Aditya Chaudhuri Aditya Chaudhuri

Saudi Arabia-led consortium finally gains full ownership of the Tyneside club.


The Premier League has confirmed that Newcastle United has officially been taken over by a Saudi Arabia-led consortium of the Public Investment Fund (PIF), PCP Capital Partners, and RB Sports & Media, ending months of speculation.

The League has said in a statement that it has received ‘legally binding assurances’ that the Saudi Arabian government will not own or interfere with the daily activities of the club. This is crucial, given that one of the parties in the consortium is the Saudi Public Investment Fund, which is the state’s sovereign wealth fund directly overseen by the Crown Prince Mohammed bin Salman, but assurances have been made to the Premier League that the Saudi state will not be involved.

It was the PIF’s involvement which was the major blockade in the deal, especially last July, when the Premier League considered the PIF the de facto Saudi state with relation to passing its Owners’ and Directors’ Test.

Another major issue which held up the takeover was the ban of the sports channel network beIN Sports in the Kingdom of Saudi Arabia. In 2018, Saudi Arabia’s neighbour Qatar filed a complaint stating that Saudi Arabia had blocked beIN from broadcasting in the country and that Saudi Arabian TV network beoutQ was involved in piracy of its content.

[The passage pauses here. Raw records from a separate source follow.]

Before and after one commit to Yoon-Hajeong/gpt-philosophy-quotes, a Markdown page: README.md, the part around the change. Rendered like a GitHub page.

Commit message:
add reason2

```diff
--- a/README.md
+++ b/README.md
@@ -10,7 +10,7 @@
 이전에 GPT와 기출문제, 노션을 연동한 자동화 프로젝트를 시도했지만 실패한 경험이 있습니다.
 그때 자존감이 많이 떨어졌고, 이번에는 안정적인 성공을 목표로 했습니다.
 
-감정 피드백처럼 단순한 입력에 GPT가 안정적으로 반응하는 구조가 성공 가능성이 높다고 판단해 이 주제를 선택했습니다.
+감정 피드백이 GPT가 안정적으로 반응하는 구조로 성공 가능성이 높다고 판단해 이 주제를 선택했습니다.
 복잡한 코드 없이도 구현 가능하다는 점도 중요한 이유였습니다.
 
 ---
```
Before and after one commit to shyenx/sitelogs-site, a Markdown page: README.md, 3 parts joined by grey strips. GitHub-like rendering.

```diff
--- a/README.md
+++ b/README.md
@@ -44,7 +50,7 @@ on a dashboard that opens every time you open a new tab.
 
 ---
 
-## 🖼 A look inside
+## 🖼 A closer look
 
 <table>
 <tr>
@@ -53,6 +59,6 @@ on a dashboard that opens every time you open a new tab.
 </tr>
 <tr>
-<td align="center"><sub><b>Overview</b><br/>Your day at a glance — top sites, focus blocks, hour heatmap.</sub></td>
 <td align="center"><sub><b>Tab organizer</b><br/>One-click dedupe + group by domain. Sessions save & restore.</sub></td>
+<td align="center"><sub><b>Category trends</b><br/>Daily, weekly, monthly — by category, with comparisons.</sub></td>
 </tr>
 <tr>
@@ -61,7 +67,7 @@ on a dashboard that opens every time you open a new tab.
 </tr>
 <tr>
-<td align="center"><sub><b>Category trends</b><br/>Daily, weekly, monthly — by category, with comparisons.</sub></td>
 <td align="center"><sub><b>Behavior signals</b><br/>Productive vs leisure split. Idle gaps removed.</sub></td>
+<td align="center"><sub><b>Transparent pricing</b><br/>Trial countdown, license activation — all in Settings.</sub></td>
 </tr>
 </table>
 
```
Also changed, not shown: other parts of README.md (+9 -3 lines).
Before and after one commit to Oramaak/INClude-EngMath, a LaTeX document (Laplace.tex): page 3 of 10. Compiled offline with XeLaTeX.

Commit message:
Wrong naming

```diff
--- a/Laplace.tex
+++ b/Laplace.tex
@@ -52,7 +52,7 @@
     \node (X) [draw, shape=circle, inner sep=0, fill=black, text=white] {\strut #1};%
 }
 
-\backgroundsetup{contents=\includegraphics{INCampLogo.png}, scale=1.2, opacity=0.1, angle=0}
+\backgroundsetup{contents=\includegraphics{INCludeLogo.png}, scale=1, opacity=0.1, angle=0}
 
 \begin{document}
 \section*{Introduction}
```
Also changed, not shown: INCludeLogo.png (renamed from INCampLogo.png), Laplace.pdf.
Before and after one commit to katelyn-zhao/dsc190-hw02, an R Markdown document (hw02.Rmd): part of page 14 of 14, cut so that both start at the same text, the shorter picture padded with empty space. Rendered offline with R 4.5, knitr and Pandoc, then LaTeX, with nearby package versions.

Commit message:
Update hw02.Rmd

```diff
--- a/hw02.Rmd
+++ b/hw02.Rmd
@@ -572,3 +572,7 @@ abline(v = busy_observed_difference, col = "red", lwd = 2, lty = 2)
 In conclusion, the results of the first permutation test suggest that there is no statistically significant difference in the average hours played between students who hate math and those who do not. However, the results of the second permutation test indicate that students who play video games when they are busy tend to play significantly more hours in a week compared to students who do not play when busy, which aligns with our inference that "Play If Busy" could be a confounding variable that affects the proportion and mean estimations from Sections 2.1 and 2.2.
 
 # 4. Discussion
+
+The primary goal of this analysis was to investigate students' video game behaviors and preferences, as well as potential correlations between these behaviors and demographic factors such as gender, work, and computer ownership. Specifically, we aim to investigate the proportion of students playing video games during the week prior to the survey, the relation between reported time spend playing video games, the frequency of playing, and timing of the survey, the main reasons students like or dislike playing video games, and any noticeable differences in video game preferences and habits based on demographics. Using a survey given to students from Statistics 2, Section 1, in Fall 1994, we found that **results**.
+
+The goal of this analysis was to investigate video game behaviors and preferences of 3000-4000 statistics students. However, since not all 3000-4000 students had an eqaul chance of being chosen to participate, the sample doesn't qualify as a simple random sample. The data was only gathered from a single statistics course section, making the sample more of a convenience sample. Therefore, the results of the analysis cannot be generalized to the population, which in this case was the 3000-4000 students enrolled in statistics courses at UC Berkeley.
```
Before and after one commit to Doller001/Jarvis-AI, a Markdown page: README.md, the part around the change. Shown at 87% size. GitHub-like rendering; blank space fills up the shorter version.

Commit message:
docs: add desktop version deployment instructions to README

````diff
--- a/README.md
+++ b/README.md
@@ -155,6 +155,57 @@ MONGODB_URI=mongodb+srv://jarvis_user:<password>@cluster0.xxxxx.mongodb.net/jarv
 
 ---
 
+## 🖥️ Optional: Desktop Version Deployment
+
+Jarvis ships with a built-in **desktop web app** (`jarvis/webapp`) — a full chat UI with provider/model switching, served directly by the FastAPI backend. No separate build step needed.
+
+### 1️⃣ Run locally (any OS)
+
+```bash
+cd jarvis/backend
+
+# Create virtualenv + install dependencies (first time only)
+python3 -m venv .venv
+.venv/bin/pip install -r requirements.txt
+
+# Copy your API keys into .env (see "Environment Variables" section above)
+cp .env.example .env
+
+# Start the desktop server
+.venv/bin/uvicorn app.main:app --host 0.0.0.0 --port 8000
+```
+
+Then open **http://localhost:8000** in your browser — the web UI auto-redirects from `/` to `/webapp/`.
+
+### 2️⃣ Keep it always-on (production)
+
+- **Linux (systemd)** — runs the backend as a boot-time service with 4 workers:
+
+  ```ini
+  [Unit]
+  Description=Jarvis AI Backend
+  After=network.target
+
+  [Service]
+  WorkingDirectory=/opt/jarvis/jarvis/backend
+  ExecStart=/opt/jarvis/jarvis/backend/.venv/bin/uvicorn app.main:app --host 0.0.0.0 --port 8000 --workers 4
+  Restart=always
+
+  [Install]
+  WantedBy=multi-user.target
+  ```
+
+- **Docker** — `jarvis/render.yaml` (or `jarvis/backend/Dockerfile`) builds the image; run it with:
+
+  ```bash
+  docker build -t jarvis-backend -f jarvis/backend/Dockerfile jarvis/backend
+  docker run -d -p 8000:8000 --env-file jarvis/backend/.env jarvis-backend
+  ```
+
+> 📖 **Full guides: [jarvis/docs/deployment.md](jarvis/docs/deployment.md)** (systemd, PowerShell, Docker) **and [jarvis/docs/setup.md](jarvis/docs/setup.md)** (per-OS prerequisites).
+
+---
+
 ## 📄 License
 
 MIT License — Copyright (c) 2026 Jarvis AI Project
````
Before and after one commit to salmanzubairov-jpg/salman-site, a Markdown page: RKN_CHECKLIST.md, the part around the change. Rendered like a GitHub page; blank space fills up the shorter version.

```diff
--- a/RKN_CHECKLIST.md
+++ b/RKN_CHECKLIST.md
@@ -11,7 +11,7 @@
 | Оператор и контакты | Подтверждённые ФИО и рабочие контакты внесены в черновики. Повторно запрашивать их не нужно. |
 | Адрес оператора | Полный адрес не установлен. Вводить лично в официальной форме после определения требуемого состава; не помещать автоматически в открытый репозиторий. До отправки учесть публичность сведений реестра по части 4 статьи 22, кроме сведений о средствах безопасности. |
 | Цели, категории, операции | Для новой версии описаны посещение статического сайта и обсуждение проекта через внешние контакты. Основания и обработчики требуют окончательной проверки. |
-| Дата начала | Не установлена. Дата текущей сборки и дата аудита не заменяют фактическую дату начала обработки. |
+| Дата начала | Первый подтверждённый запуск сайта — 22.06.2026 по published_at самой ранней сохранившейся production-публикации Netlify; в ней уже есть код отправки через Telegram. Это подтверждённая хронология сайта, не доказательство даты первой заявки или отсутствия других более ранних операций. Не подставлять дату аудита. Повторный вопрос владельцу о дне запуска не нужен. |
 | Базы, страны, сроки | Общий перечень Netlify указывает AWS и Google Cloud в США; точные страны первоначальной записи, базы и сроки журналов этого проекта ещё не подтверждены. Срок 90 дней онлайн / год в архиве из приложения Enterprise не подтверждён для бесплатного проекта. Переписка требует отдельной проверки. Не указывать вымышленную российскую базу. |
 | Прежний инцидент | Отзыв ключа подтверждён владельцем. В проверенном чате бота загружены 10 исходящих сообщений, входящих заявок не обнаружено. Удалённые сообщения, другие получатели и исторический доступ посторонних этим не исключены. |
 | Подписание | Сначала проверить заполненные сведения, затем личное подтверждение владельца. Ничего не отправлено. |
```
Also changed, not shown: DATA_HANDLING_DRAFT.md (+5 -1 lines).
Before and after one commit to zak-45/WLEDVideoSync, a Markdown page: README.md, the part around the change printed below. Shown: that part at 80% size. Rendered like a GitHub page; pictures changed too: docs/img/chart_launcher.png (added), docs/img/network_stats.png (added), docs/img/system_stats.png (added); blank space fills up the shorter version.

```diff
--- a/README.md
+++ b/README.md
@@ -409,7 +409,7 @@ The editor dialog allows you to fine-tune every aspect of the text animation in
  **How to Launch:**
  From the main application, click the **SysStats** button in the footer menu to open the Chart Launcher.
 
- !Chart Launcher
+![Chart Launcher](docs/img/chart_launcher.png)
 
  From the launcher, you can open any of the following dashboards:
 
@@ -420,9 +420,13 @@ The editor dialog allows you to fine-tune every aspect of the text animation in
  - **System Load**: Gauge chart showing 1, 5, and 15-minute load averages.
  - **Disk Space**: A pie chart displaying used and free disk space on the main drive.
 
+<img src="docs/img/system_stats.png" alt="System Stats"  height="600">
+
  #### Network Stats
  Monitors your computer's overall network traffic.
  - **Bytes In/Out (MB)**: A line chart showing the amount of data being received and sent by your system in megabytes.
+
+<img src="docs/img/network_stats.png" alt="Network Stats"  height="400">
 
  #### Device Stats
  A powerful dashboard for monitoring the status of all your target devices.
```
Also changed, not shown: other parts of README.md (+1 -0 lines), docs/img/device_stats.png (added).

beIN, a Premier League rights holder, had asked the League to block the deal. Following Saudi Arabia’s removal of the ban on beIN and Qatar given further assurances that there would be no instances of piracy, the takeover deal could finally move ahead.


The statement released by the Premier League read as follows:

The Premier League, Newcastle United Football Club and St James Holdings Limited have today settled the dispute over the takeover of the club by the consortium of PIF, PCP Capital Partners and RB Sports & Media.

Following the completion of the Premier League’s Owners’ and Directors’ Test, the club has been sold to the consortium with immediate effect.

The legal disputes concerned which entities would own and/or have the ability to control the club following the takeover.

All parties have agreed the settlement is necessary to end the long uncertainty for fans over the club’s ownership.

The Premier League has now received legally binding assurances that the Kingdom of Saudi Arabia will not control Newcastle United Football Club.

All parties are pleased to have concluded this process which gives certainty and clarity to Newcastle United Football Club and their fans.


The approval of the £300 million takeover means it is the end of the road for Mike Ashley’s 14-year tenure as owner. Ashley, owner of Sports Direct International, had taken over the Magpies in 2007, but has faced severe criticism from the fans for failing to grow the club properly throughout his time at the club.

Newcastle United has confirmed that Yasir Al-Rumayyan, governor of the Public Investment Fund, will act as the club’s non-executive chairman, while Amanda Staveley, Chief Executive at PCP Capital Partners, will also get a seat on the board.


The club released a statement that said:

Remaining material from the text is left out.